--- Your goal ---
Where a line of the data holds the word "function", copy that line.

[Opening Source material section]

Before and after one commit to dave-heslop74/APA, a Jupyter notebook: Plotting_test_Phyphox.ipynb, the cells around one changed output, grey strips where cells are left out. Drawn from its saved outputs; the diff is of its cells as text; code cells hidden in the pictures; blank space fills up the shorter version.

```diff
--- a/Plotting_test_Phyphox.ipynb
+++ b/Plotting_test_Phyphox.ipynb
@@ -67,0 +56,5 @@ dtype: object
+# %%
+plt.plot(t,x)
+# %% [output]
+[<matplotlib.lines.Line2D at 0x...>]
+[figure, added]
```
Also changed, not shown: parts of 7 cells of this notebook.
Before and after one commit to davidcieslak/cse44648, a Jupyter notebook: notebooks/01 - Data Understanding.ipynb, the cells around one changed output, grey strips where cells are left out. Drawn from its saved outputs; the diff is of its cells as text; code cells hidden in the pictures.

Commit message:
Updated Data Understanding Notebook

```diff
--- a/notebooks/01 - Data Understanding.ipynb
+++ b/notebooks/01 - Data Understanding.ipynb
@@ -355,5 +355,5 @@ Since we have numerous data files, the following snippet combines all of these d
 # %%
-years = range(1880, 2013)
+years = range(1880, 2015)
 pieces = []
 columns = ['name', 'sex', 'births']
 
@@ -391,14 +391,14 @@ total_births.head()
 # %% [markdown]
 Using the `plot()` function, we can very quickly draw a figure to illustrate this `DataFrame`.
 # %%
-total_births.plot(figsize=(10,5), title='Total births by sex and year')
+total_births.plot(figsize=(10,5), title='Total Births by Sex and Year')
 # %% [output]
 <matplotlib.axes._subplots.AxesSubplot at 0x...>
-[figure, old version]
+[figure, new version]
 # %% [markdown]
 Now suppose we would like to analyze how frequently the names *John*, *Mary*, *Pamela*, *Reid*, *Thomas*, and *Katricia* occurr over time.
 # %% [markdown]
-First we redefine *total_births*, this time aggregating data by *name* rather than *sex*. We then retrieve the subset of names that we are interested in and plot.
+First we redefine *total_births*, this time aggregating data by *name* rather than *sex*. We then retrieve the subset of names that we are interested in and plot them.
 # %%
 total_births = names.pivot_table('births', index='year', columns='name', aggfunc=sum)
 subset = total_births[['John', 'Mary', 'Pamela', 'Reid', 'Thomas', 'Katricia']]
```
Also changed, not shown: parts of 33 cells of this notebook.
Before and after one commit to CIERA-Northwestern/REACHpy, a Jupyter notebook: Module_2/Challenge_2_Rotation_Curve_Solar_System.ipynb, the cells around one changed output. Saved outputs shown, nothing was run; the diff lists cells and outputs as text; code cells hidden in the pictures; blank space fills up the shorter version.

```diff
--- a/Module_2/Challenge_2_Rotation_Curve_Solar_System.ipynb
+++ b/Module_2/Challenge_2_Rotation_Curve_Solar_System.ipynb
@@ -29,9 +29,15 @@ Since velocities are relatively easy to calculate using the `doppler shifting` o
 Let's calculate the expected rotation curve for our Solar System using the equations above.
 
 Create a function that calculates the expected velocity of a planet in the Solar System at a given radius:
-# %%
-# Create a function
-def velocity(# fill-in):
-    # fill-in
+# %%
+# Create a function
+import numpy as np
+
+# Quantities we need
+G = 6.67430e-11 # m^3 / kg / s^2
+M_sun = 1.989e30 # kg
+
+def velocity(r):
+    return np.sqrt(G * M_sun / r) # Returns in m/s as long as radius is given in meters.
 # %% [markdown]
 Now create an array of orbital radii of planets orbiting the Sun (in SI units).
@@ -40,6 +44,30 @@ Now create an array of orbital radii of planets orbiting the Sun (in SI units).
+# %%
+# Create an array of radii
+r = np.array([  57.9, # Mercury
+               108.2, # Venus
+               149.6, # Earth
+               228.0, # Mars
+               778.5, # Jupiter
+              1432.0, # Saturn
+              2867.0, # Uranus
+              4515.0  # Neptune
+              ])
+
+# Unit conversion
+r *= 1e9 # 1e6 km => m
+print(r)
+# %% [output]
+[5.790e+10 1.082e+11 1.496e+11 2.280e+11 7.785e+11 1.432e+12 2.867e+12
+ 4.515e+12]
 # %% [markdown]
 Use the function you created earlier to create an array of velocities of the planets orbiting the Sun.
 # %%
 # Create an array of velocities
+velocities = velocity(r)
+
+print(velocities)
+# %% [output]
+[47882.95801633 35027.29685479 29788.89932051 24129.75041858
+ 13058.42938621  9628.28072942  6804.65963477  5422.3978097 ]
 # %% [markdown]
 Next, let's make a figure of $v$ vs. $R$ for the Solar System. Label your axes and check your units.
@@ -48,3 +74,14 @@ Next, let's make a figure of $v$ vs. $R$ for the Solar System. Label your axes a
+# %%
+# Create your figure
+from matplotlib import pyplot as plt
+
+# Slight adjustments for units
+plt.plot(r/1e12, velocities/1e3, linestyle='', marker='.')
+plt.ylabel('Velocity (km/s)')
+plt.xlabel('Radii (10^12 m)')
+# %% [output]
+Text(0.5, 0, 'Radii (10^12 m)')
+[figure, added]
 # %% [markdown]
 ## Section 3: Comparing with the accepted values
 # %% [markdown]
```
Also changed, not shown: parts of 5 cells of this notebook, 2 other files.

[Closing Source material section]

--- Result of the exercise ---
 Using the `plot()` function, we can very quickly draw a figure to illustrate this `DataFrame`.
 Create a function that calculates the expected velocity of a planet in the Solar System at a given radius:
-# Create a function
+# Create a function
 Use the function you created earlier to create an array of velocities of the planets orbiting the Sun.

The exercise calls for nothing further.